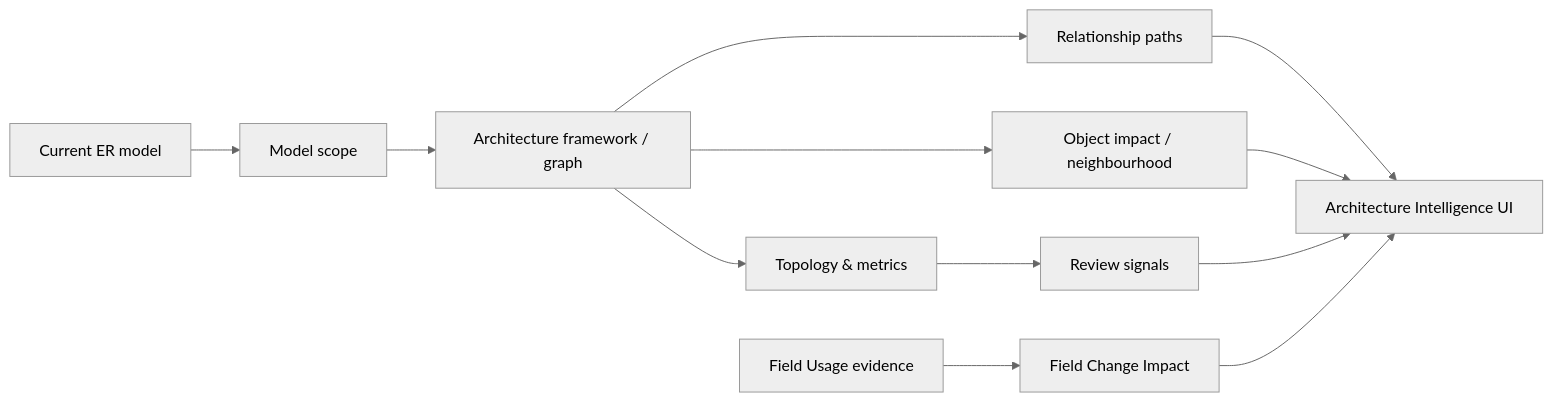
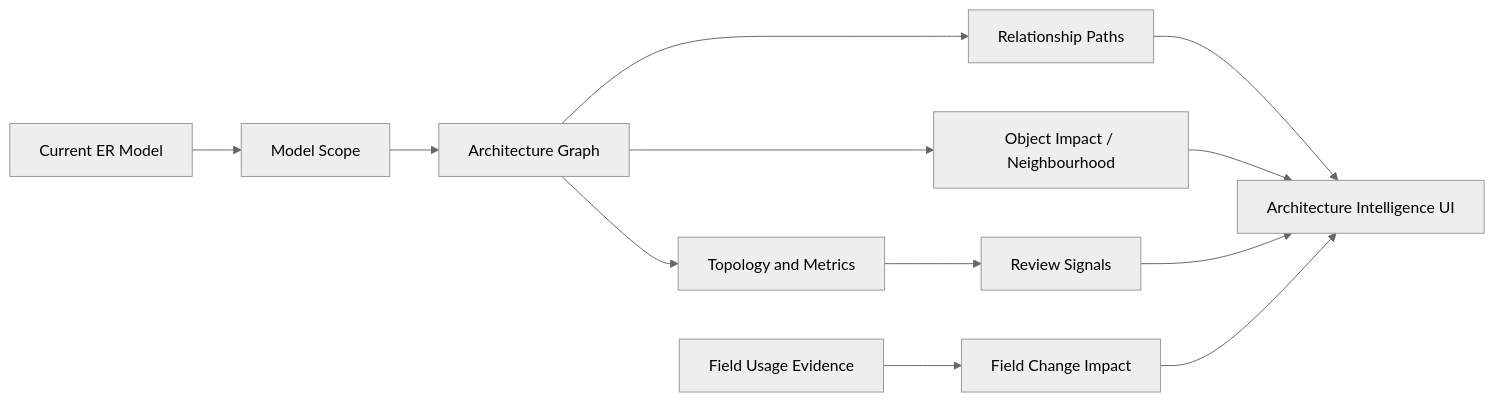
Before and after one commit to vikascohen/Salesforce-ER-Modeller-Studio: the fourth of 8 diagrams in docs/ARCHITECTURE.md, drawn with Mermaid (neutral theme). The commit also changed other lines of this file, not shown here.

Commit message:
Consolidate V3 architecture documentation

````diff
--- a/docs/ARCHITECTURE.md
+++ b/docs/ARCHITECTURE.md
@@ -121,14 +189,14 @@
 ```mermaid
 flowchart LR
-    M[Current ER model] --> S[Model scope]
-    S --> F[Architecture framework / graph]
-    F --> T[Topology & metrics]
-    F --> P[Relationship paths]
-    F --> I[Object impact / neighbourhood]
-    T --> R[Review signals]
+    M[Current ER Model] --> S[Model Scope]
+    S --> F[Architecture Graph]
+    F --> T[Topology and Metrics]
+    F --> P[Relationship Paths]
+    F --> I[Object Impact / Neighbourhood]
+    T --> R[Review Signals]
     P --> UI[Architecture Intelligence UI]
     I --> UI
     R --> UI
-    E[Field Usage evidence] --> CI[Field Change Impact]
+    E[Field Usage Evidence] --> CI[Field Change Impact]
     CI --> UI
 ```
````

Your objective →
Set the listing down exactly, without its pictures.

Reply to the exercise →
Before and after one commit to vikascohen/Salesforce-ER-Modeller-Studio: the fourth of 8 diagrams in docs/ARCHITECTURE.md, drawn with Mermaid (neutral theme). The commit also changed other lines of this file, not shown here.

Commit message:
Consolidate V3 architecture documentation

````diff
--- a/docs/ARCHITECTURE.md
+++ b/docs/ARCHITECTURE.md
@@ -121,14 +189,14 @@
 ```mermaid
 flowchart LR
-    M[Current ER model] --> S[Model scope]
-    S --> F[Architecture framework / graph]
-    F --> T[Topology & metrics]
-    F --> P[Relationship paths]
-    F --> I[Object impact / neighbourhood]
-    T --> R[Review signals]
+    M[Current ER Model] --> S[Model Scope]
+    S --> F[Architecture Graph]
+    F --> T[Topology and Metrics]
+    F --> P[Relationship Paths]
+    F --> I[Object Impact / Neighbourhood]
+    T --> R[Review Signals]
     P --> UI[Architecture Intelligence UI]
     I --> UI
     R --> UI
-    E[Field Usage evidence] --> CI[Field Change Impact]
+    E[Field Usage Evidence] --> CI[Field Change Impact]
     CI --> UI
 ```
````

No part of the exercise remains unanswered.